Xenophobia in Iowa

I have a personal dread for the fact Iowa sets the tempo for the presidential campaign by having the first primary, and it really began to sink in during my last visit, well, exile really, to southeastern Iowa, only a few miles from the historic birthplace of the Republican Party, in Crawfordsville, Iowa. There's not much to see now at the original headquarters for the future GOP, mostly a single door, perhaps a historical site in a small white building, at a one-intersection at a crossing for other burghs along the road, miles and miles of barns and farm houses, rolling hills, the great expanse of sky. Maybe 300 people live within a mile of it all now. In 1854 Whig Party defectors meet in a closed meeting to pave the way of the new political party. Fittingly, I found myself, a college-educated professional journalist, looking for a place to fit in among the ghosts of no-nothingism, still alive and well across the county and beyond.

More or less found myself as a refugee of the economic crisis they now call the Recession, but really it was a depression. As I walked among the ruins of a cratered party of the country, with small communities turned into ghost towns, the Walmart economy sucking them all dry, and the good ol' boys, still running things, running the temperature of some of the most hateful people I've ever run across. Yeah, a lot of running. Trying to get out in front of the near medieval hatred out there. Indeed, if they grow anything out there on the farms of Iowa it's xenophobia.
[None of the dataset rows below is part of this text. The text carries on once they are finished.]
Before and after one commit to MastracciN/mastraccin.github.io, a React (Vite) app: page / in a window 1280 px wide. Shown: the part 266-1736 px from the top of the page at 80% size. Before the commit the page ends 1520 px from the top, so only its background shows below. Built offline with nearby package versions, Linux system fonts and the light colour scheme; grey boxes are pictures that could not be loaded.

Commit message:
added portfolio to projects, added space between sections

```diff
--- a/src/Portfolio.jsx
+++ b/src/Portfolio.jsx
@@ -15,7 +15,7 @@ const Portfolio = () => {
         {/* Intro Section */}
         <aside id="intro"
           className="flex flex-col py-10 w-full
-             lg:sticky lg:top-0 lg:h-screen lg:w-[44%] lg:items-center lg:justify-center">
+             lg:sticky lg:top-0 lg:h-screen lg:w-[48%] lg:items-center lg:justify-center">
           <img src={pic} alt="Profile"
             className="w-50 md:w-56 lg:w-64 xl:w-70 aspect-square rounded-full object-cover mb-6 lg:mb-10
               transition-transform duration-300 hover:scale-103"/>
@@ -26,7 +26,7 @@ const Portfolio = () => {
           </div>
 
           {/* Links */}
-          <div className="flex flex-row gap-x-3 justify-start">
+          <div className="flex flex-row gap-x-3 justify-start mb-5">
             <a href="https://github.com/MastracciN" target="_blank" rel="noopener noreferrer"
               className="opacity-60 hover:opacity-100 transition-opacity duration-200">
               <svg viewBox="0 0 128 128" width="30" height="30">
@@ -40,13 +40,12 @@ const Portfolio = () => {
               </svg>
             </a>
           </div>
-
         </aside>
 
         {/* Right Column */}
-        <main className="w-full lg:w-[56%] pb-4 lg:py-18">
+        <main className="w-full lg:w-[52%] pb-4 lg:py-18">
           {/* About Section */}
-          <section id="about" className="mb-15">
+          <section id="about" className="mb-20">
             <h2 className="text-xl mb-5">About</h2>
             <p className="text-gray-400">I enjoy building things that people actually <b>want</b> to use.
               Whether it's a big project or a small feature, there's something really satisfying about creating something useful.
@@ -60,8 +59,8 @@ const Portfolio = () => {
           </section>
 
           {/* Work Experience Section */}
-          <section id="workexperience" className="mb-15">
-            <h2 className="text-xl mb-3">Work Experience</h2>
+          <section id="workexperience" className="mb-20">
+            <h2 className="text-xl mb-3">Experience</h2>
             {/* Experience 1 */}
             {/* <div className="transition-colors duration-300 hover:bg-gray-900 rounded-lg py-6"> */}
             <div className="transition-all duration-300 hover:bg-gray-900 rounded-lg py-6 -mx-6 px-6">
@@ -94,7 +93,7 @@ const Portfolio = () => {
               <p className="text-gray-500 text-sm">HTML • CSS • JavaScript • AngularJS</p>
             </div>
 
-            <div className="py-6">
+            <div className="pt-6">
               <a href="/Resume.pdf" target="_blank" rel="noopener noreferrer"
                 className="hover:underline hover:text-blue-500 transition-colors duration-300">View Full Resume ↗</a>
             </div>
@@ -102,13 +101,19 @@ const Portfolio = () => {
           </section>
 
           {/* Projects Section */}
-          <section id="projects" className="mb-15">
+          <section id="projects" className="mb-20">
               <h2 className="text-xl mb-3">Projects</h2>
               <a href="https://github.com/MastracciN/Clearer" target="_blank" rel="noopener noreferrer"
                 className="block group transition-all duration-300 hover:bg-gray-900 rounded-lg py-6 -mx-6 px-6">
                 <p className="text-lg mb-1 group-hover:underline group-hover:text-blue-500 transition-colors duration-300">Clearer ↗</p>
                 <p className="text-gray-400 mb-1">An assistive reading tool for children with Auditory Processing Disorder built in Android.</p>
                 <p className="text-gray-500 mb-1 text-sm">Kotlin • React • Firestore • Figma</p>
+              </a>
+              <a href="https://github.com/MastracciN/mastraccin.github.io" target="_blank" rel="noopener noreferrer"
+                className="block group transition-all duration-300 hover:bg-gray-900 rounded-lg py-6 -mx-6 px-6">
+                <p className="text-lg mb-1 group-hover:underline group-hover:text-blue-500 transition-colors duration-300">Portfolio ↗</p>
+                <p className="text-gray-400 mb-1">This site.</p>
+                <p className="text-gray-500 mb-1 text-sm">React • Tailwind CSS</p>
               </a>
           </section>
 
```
As a refuge while convalescing in an anonymoplace in the corn fields of southeastern Iowa, there was a big barn next to an anhydrous amonia distribution facility. If you drove by it on the highway, the entire civilized area, actually an old broken down railroad stop with an old grain silo and several empty buildings representing days gone by. The barn, more like a large aluminum shed structure with several rooms and open areas inside, a kind of hodgepodge after years of additions and remodels, was filled with all kinds of useful, potentially, items collected from around the region: furniture, farm implements, old tractors, piping, chemicals, paint, wiring, fertilizer, old toys, enough trinkets to fill an antique store. Early in the morning I would go there as I wandered around the remnants of an enclave including maybe a half-dozen residences scattered around a large open field with dozens of wrecked and usually burned vehicles parked on the lawns like trophies. Most of these were fabled demolition derby vehicles.

When the sun came up the big barn was a place to watch the sun rise and fall and stay warm. In all directions were cornfields. This was right smack in the middle of Monsanto's iron-fisted grip on the agricultural life of the region and also a cancer cluster. On windy days methane from pig farms would roll across the earth, making you feel dizzy and a little (more insane). Alcoholism, disguised in the form of football tail-gating style total inebriation, also ruled the countryside. One nearby town, so bombed out by the Walmart sucking action, had no market to sell beer ...

Anyway, one other ringing memory from that period was the night a presidential candidate arrived at the Iowa City airport past midnight, and was then taken away into the city with a full caravan of police cars blaring the sirens. Maybe they were bringing in the big wig to meet with this one farmer (featured in the photo above), some crazy old crackpot hooked up to Fox News and the local Christian cult. That Donald Trump and Ted Cruz lead in this country should be no surprise. The scarecrow is out there for all to see.